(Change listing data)
Content starts

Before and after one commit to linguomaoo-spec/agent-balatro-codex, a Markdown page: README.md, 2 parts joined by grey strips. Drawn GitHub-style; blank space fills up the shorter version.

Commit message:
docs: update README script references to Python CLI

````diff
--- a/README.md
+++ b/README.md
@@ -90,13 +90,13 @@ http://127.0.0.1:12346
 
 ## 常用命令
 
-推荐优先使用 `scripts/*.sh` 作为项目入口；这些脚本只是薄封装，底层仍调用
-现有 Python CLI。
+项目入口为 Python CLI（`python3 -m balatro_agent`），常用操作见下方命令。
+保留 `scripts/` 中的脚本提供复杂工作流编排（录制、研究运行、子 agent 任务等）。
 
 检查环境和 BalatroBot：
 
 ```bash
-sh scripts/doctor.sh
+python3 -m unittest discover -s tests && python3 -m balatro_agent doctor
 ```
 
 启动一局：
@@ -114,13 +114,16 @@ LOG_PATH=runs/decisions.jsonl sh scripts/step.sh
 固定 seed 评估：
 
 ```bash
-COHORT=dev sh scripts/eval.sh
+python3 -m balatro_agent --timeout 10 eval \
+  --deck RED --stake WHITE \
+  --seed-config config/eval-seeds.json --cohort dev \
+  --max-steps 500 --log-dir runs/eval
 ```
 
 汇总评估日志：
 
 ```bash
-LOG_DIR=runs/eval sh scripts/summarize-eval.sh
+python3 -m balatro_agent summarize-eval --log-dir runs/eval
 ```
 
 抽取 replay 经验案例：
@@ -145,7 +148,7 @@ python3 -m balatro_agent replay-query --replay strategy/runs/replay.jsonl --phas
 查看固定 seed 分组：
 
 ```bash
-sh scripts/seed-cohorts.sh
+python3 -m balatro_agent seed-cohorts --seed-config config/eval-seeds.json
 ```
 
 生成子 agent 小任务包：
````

Content ends

Prompt
Write the data out again, verbatim.

Exercise solution
Before and after one commit to linguomaoo-spec/agent-balatro-codex, a Markdown page: README.md, 2 parts joined by grey strips. Drawn GitHub-style; blank space fills up the shorter version.

Commit message:
docs: update README script references to Python CLI

````diff
--- a/README.md
+++ b/README.md
@@ -90,13 +90,13 @@ http://127.0.0.1:12346
 
 ## 常用命令
 
-推荐优先使用 `scripts/*.sh` 作为项目入口；这些脚本只是薄封装，底层仍调用
-现有 Python CLI。
+项目入口为 Python CLI（`python3 -m balatro_agent`），常用操作见下方命令。
+保留 `scripts/` 中的脚本提供复杂工作流编排（录制、研究运行、子 agent 任务等）。
 
 检查环境和 BalatroBot：
 
 ```bash
-sh scripts/doctor.sh
+python3 -m unittest discover -s tests && python3 -m balatro_agent doctor
 ```
 
 启动一局：
@@ -114,13 +114,16 @@ LOG_PATH=runs/decisions.jsonl sh scripts/step.sh
 固定 seed 评估：
 
 ```bash
-COHORT=dev sh scripts/eval.sh
+python3 -m balatro_agent --timeout 10 eval \
+  --deck RED --stake WHITE \
+  --seed-config config/eval-seeds.json --cohort dev \
+  --max-steps 500 --log-dir runs/eval
 ```
 
 汇总评估日志：
 
 ```bash
-LOG_DIR=runs/eval sh scripts/summarize-eval.sh
+python3 -m balatro_agent summarize-eval --log-dir runs/eval
 ```
 
 抽取 replay 经验案例：
@@ -145,7 +148,7 @@ python3 -m balatro_agent replay-query --replay strategy/runs/replay.jsonl --phas
 查看固定 seed 分组：
 
 ```bash
-sh scripts/seed-cohorts.sh
+python3 -m balatro_agent seed-cohorts --seed-config config/eval-seeds.json
 ```
 
 生成子 agent 小任务包：
````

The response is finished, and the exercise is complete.